[Task to complete] Find each line below containing the word "transition" and copy it.

━━━━━━━━━━━━━━━━━━━━━━━━━━━━━━

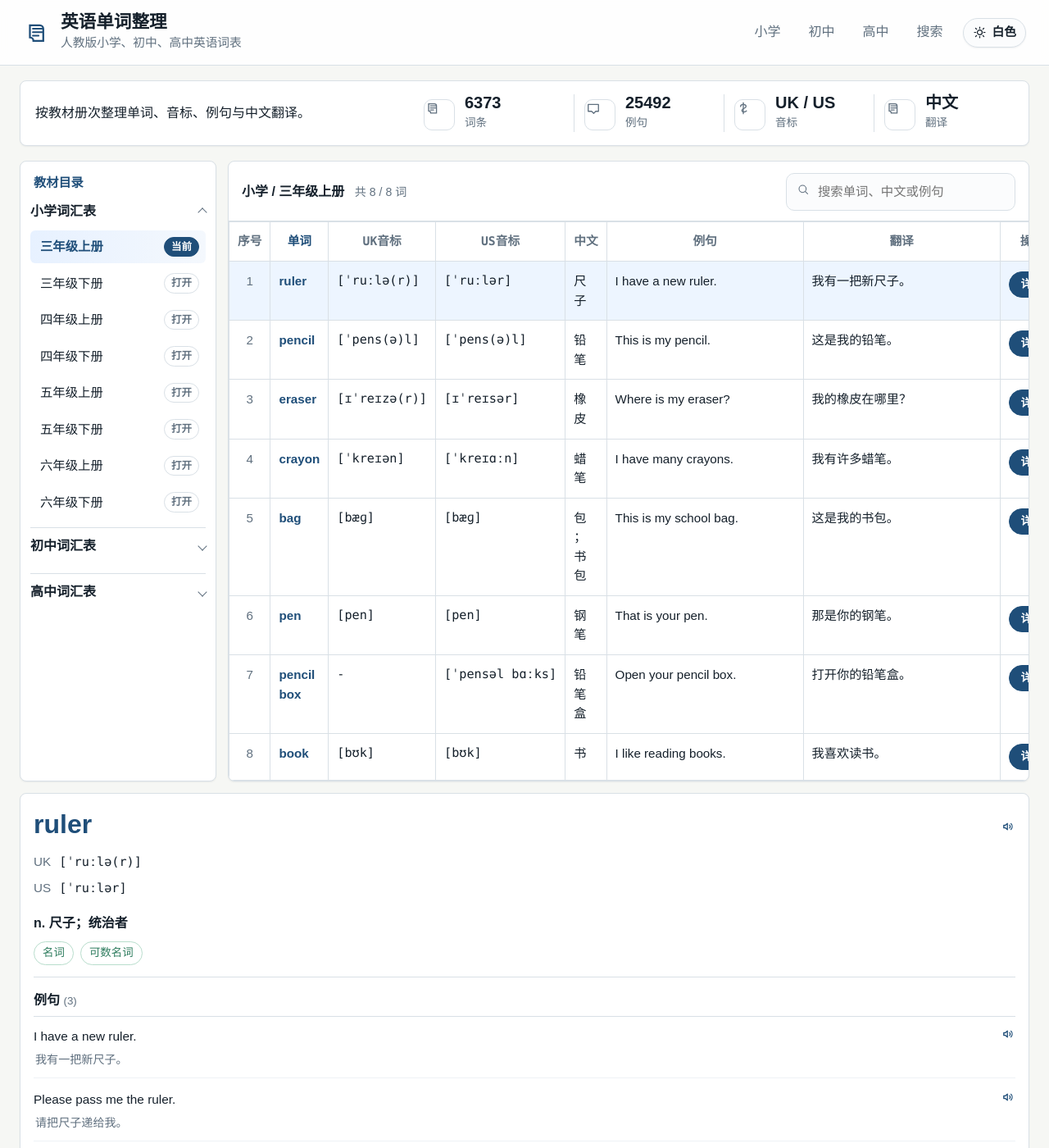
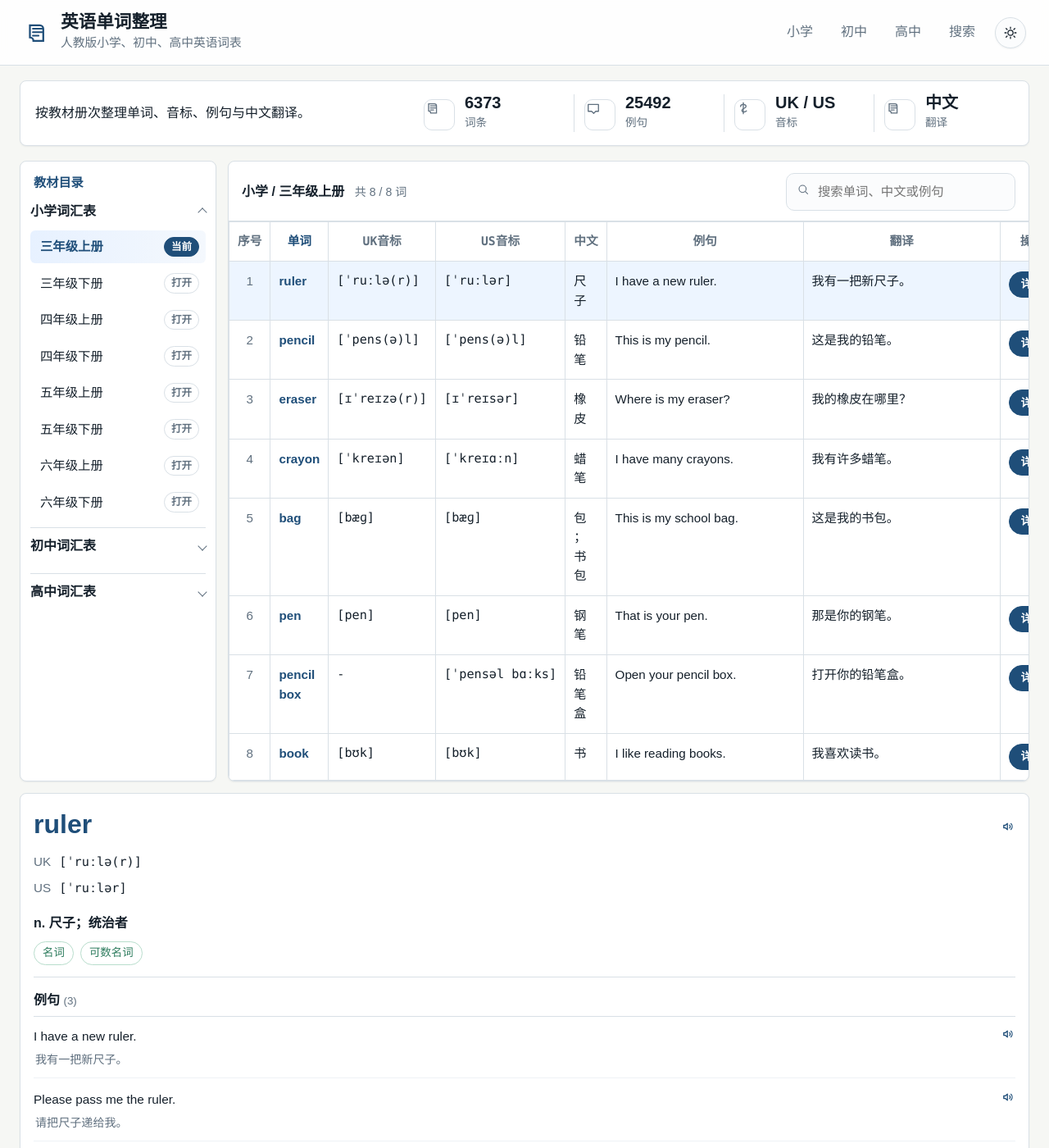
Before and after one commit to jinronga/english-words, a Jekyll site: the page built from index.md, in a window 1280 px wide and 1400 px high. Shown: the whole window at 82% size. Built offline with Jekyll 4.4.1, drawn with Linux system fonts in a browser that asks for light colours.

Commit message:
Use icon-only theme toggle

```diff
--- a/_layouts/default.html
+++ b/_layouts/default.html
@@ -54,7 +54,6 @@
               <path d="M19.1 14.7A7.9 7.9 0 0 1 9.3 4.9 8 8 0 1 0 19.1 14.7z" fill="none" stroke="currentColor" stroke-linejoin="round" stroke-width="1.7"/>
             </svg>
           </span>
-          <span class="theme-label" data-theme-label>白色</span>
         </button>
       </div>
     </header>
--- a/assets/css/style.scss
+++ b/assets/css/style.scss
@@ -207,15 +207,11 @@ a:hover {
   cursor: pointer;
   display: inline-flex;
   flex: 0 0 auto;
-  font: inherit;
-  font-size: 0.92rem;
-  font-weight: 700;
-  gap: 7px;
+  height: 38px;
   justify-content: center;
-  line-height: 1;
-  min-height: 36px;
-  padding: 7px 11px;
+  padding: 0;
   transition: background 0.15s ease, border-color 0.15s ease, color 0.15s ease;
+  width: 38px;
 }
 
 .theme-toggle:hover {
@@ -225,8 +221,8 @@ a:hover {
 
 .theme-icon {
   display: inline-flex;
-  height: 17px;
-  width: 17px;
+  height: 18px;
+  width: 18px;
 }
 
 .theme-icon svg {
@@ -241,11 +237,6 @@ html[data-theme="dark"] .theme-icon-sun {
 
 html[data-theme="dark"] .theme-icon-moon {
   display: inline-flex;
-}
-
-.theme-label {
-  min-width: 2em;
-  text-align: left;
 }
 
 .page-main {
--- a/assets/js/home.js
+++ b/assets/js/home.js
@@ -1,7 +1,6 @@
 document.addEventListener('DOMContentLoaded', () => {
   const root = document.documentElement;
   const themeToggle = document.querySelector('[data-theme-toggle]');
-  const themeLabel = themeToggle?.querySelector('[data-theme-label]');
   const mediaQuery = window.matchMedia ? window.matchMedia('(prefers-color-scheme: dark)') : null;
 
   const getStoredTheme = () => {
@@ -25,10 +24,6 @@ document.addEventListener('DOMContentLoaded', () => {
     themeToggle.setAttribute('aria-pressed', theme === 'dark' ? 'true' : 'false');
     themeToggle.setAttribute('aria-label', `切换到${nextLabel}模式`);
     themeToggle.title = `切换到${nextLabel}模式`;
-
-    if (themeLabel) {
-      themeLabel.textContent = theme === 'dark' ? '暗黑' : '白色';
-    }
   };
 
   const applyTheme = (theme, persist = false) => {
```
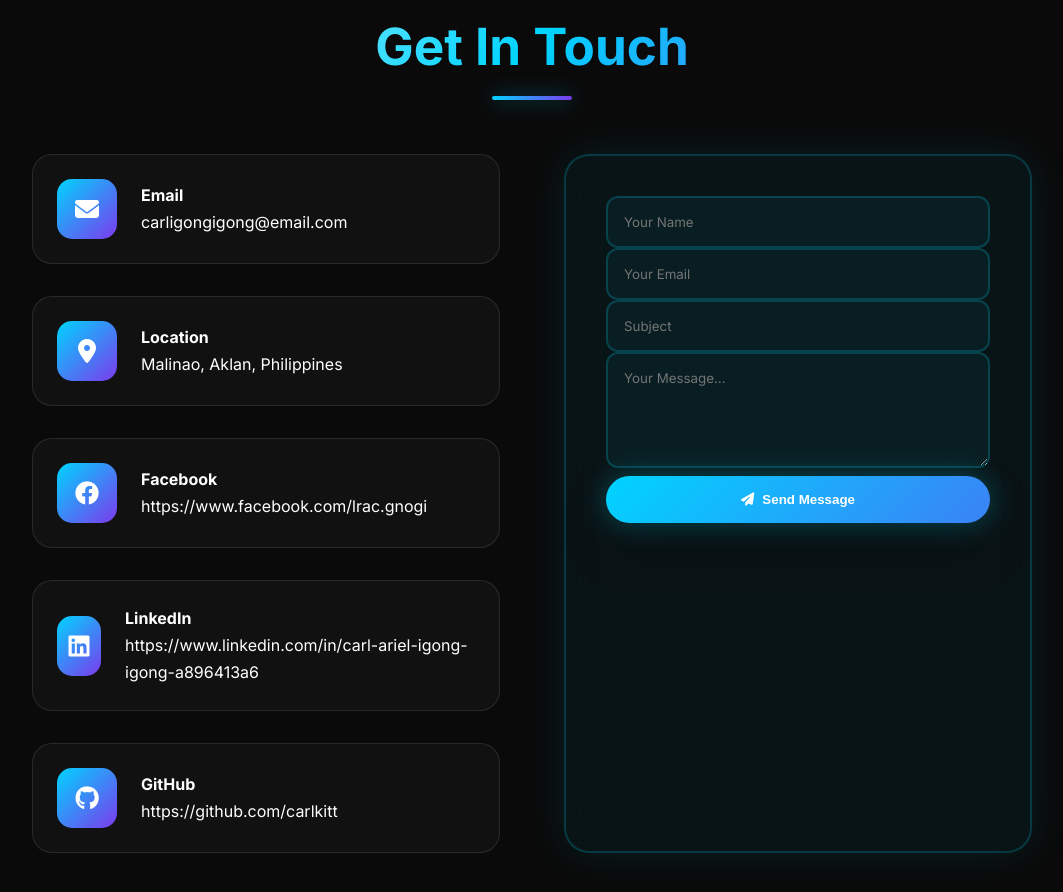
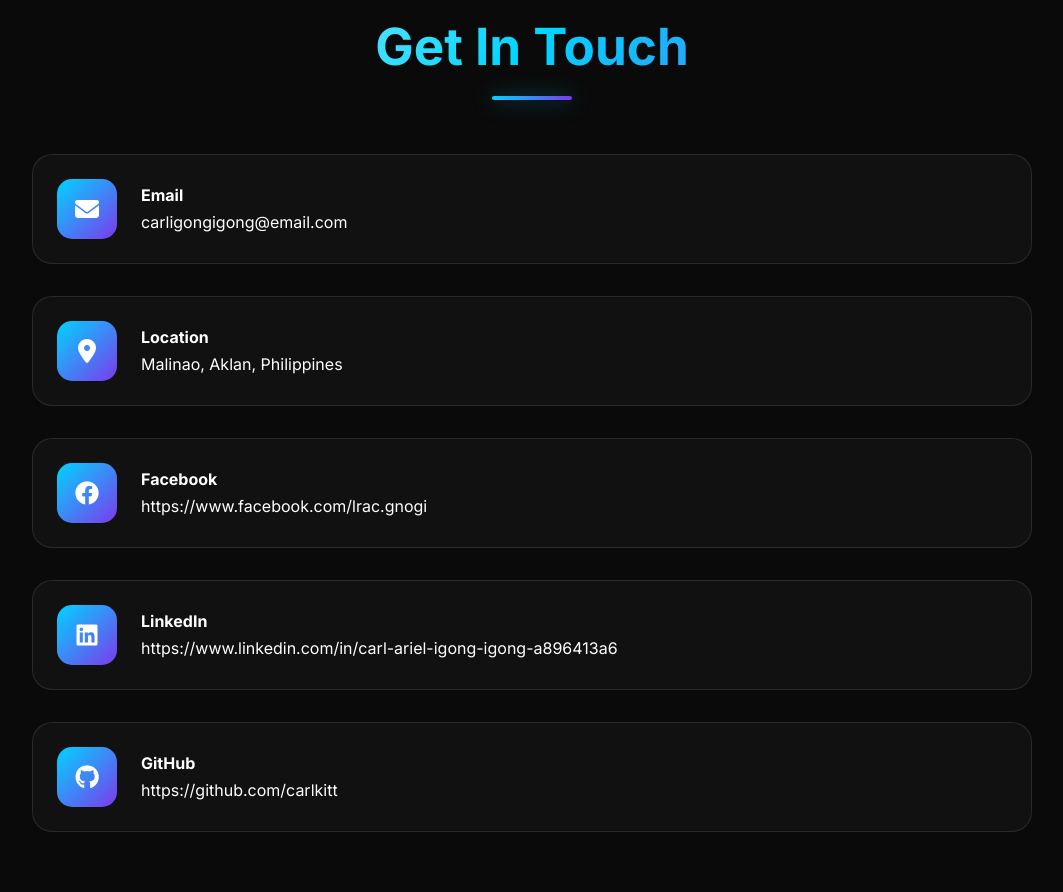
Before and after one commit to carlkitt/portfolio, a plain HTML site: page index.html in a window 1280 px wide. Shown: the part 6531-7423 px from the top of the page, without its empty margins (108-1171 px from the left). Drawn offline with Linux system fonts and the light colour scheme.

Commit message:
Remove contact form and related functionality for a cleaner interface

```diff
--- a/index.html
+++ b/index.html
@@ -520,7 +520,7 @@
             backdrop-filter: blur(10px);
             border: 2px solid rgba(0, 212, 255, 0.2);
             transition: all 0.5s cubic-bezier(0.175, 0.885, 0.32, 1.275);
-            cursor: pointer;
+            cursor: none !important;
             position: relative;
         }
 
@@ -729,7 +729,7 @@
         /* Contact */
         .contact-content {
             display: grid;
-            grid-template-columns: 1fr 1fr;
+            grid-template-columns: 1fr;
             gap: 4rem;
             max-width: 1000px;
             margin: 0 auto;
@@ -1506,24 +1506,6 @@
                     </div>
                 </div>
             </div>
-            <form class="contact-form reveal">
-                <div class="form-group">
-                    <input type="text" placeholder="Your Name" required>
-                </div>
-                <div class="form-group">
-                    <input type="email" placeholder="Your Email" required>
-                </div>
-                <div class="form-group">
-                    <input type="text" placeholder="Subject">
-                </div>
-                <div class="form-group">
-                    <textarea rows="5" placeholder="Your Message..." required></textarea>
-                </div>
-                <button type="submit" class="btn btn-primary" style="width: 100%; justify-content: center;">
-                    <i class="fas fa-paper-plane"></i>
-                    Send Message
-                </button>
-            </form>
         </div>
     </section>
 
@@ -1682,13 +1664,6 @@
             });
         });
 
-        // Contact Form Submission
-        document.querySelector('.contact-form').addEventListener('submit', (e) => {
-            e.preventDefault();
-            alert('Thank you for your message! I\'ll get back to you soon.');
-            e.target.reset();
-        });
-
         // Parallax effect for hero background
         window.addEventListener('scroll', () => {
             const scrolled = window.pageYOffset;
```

━━━━━━━━━━━━━━━━━━━━━━━━━━━━━━

[Written answer]
   transition: background 0.15s ease, border-color 0.15s ease, color 0.15s ease;
             transition: all 0.5s cubic-bezier(0.175, 0.885, 0.32, 1.275);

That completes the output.